### Exercise prompt
The answer must be a word-for-word copy of the records below, with every picture left out.

### Exercise data
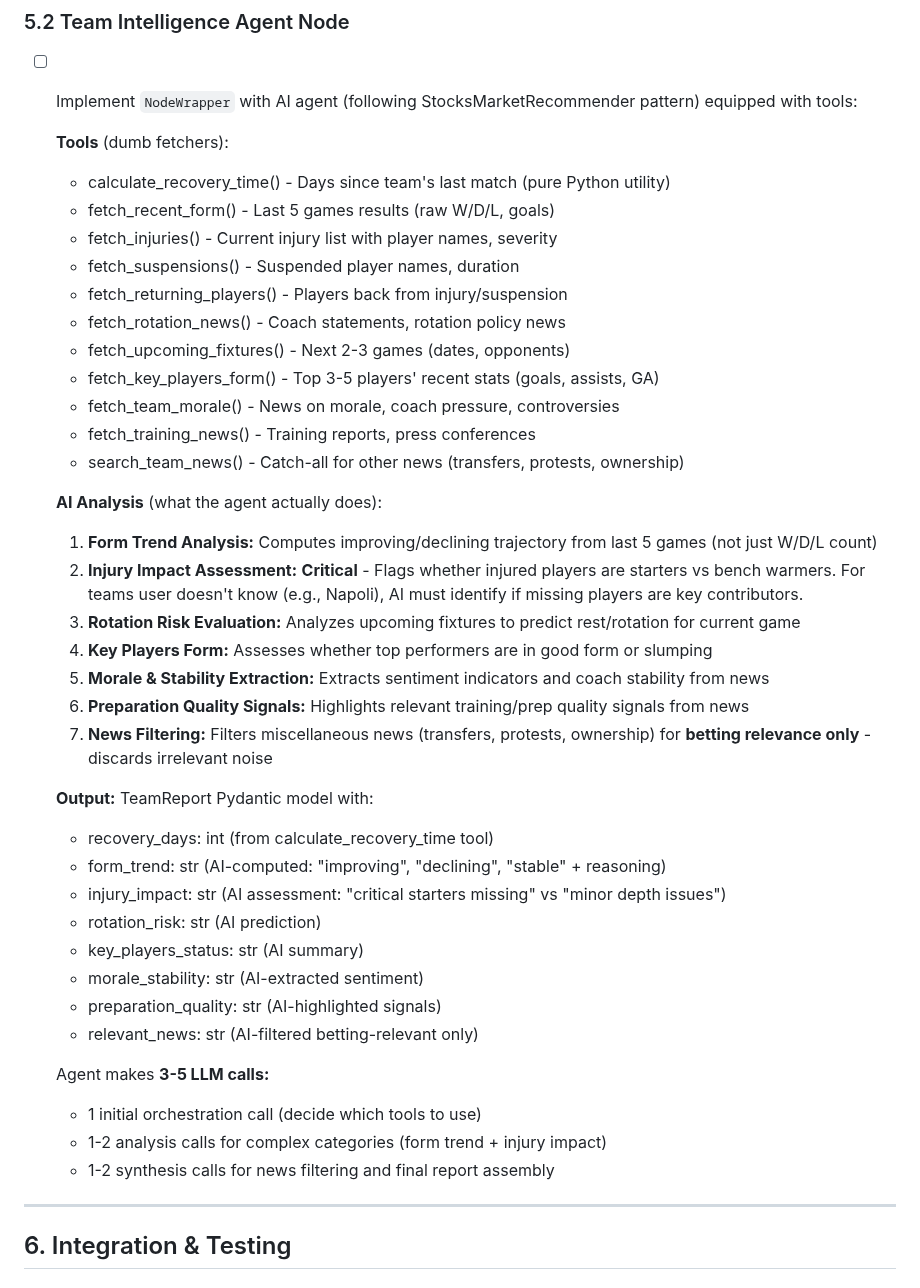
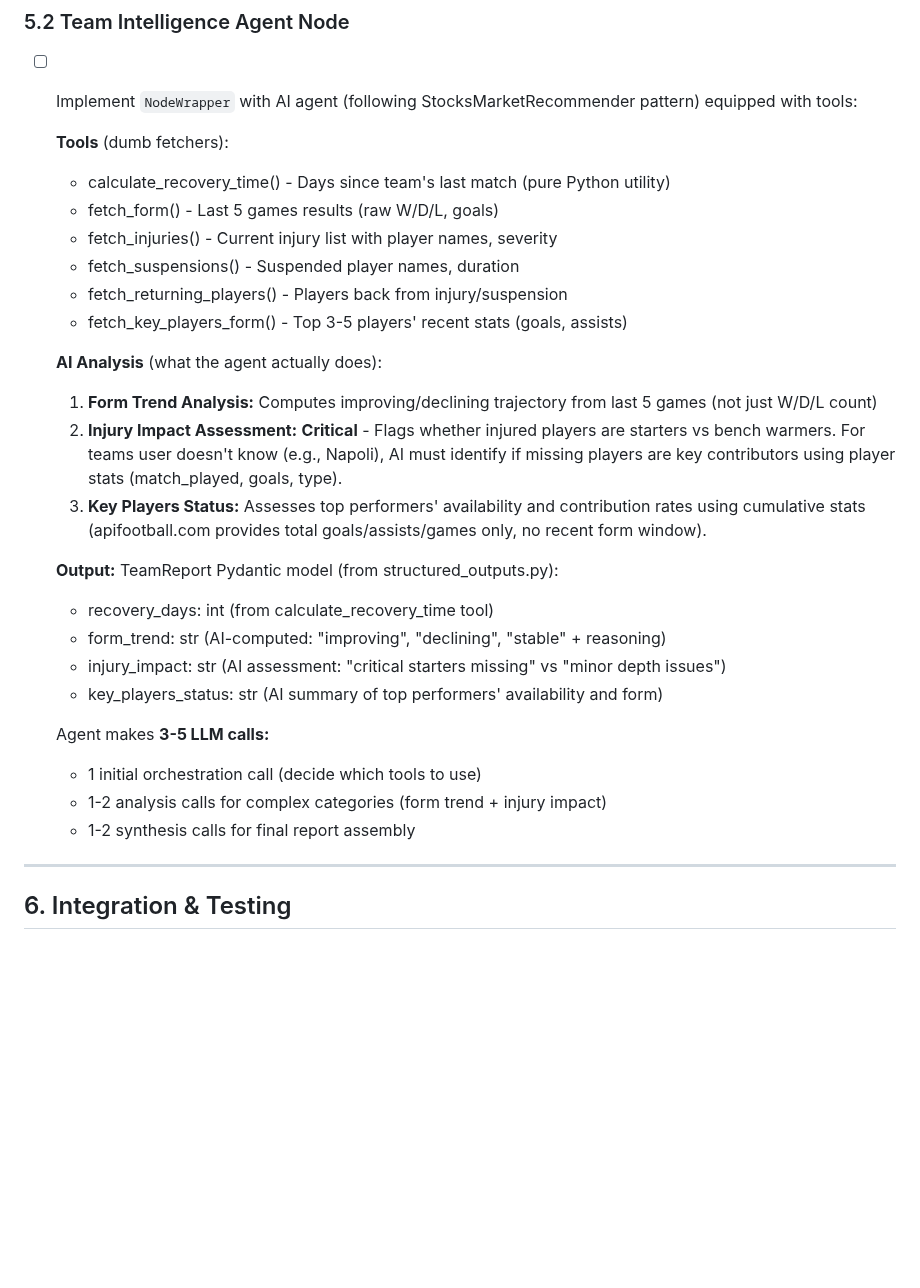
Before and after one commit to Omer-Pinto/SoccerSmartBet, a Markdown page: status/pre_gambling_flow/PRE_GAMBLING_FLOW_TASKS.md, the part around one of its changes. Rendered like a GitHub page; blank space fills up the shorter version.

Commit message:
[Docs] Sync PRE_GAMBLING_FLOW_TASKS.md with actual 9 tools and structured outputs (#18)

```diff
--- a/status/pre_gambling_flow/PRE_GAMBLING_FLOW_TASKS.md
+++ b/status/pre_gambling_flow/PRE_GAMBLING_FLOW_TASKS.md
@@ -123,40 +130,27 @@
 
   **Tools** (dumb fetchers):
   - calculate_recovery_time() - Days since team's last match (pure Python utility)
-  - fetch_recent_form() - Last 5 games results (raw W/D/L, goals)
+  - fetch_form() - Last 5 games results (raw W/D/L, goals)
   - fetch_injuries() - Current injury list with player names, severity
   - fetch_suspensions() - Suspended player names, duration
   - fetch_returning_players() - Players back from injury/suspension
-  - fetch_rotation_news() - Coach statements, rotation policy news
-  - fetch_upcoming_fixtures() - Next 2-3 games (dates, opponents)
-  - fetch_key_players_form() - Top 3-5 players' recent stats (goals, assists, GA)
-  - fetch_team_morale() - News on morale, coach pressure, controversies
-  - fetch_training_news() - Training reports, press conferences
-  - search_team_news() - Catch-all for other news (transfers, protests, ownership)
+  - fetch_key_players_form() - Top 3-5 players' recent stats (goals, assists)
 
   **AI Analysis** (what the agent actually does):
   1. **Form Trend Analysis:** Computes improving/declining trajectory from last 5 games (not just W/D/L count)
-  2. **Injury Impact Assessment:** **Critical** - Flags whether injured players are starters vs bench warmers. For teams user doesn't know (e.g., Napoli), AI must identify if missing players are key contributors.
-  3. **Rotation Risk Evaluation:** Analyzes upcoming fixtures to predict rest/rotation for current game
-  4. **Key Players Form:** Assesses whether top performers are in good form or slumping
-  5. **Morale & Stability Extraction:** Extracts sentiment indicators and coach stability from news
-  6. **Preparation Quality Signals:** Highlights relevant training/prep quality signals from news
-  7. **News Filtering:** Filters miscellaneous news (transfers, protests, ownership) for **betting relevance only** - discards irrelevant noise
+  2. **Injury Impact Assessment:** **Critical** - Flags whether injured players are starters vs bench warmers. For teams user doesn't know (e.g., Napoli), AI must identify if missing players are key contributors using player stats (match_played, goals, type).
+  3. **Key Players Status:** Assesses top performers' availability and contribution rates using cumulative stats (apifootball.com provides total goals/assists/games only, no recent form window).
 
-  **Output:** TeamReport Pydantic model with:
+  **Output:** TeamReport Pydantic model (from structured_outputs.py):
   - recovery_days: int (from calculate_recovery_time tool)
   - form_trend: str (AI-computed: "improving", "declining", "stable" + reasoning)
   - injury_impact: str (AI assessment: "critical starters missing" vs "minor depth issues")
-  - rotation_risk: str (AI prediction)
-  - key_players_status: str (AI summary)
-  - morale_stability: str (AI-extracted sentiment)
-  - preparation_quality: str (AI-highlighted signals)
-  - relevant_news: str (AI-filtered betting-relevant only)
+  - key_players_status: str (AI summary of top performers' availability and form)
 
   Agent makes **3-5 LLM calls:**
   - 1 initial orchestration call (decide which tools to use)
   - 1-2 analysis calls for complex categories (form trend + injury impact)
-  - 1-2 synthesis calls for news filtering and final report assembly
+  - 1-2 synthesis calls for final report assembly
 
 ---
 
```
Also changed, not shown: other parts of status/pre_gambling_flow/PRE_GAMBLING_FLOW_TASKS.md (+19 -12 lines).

### Solution to this task
Before and after one commit to Omer-Pinto/SoccerSmartBet, a Markdown page: status/pre_gambling_flow/PRE_GAMBLING_FLOW_TASKS.md, the part around one of its changes. Rendered like a GitHub page; blank space fills up the shorter version.

Commit message:
[Docs] Sync PRE_GAMBLING_FLOW_TASKS.md with actual 9 tools and structured outputs (#18)

```diff
--- a/status/pre_gambling_flow/PRE_GAMBLING_FLOW_TASKS.md
+++ b/status/pre_gambling_flow/PRE_GAMBLING_FLOW_TASKS.md
@@ -123,40 +130,27 @@
 
   **Tools** (dumb fetchers):
   - calculate_recovery_time() - Days since team's last match (pure Python utility)
-  - fetch_recent_form() - Last 5 games results (raw W/D/L, goals)
+  - fetch_form() - Last 5 games results (raw W/D/L, goals)
   - fetch_injuries() - Current injury list with player names, severity
   - fetch_suspensions() - Suspended player names, duration
   - fetch_returning_players() - Players back from injury/suspension
-  - fetch_rotation_news() - Coach statements, rotation policy news
-  - fetch_upcoming_fixtures() - Next 2-3 games (dates, opponents)
-  - fetch_key_players_form() - Top 3-5 players' recent stats (goals, assists, GA)
-  - fetch_team_morale() - News on morale, coach pressure, controversies
-  - fetch_training_news() - Training reports, press conferences
-  - search_team_news() - Catch-all for other news (transfers, protests, ownership)
+  - fetch_key_players_form() - Top 3-5 players' recent stats (goals, assists)
 
   **AI Analysis** (what the agent actually does):
   1. **Form Trend Analysis:** Computes improving/declining trajectory from last 5 games (not just W/D/L count)
-  2. **Injury Impact Assessment:** **Critical** - Flags whether injured players are starters vs bench warmers. For teams user doesn't know (e.g., Napoli), AI must identify if missing players are key contributors.
-  3. **Rotation Risk Evaluation:** Analyzes upcoming fixtures to predict rest/rotation for current game
-  4. **Key Players Form:** Assesses whether top performers are in good form or slumping
-  5. **Morale & Stability Extraction:** Extracts sentiment indicators and coach stability from news
-  6. **Preparation Quality Signals:** Highlights relevant training/prep quality signals from news
-  7. **News Filtering:** Filters miscellaneous news (transfers, protests, ownership) for **betting relevance only** - discards irrelevant noise
+  2. **Injury Impact Assessment:** **Critical** - Flags whether injured players are starters vs bench warmers. For teams user doesn't know (e.g., Napoli), AI must identify if missing players are key contributors using player stats (match_played, goals, type).
+  3. **Key Players Status:** Assesses top performers' availability and contribution rates using cumulative stats (apifootball.com provides total goals/assists/games only, no recent form window).
 
-  **Output:** TeamReport Pydantic model with:
+  **Output:** TeamReport Pydantic model (from structured_outputs.py):
   - recovery_days: int (from calculate_recovery_time tool)
   - form_trend: str (AI-computed: "improving", "declining", "stable" + reasoning)
   - injury_impact: str (AI assessment: "critical starters missing" vs "minor depth issues")
-  - rotation_risk: str (AI prediction)
-  - key_players_status: str (AI summary)
-  - morale_stability: str (AI-extracted sentiment)
-  - preparation_quality: str (AI-highlighted signals)
-  - relevant_news: str (AI-filtered betting-relevant only)
+  - key_players_status: str (AI summary of top performers' availability and form)
 
   Agent makes **3-5 LLM calls:**
   - 1 initial orchestration call (decide which tools to use)
   - 1-2 analysis calls for complex categories (form trend + injury impact)
-  - 1-2 synthesis calls for news filtering and final report assembly
+  - 1-2 synthesis calls for final report assembly
 
 ---
 
```
Also changed, not shown: other parts of status/pre_gambling_flow/PRE_GAMBLING_FLOW_TASKS.md (+19 -12 lines).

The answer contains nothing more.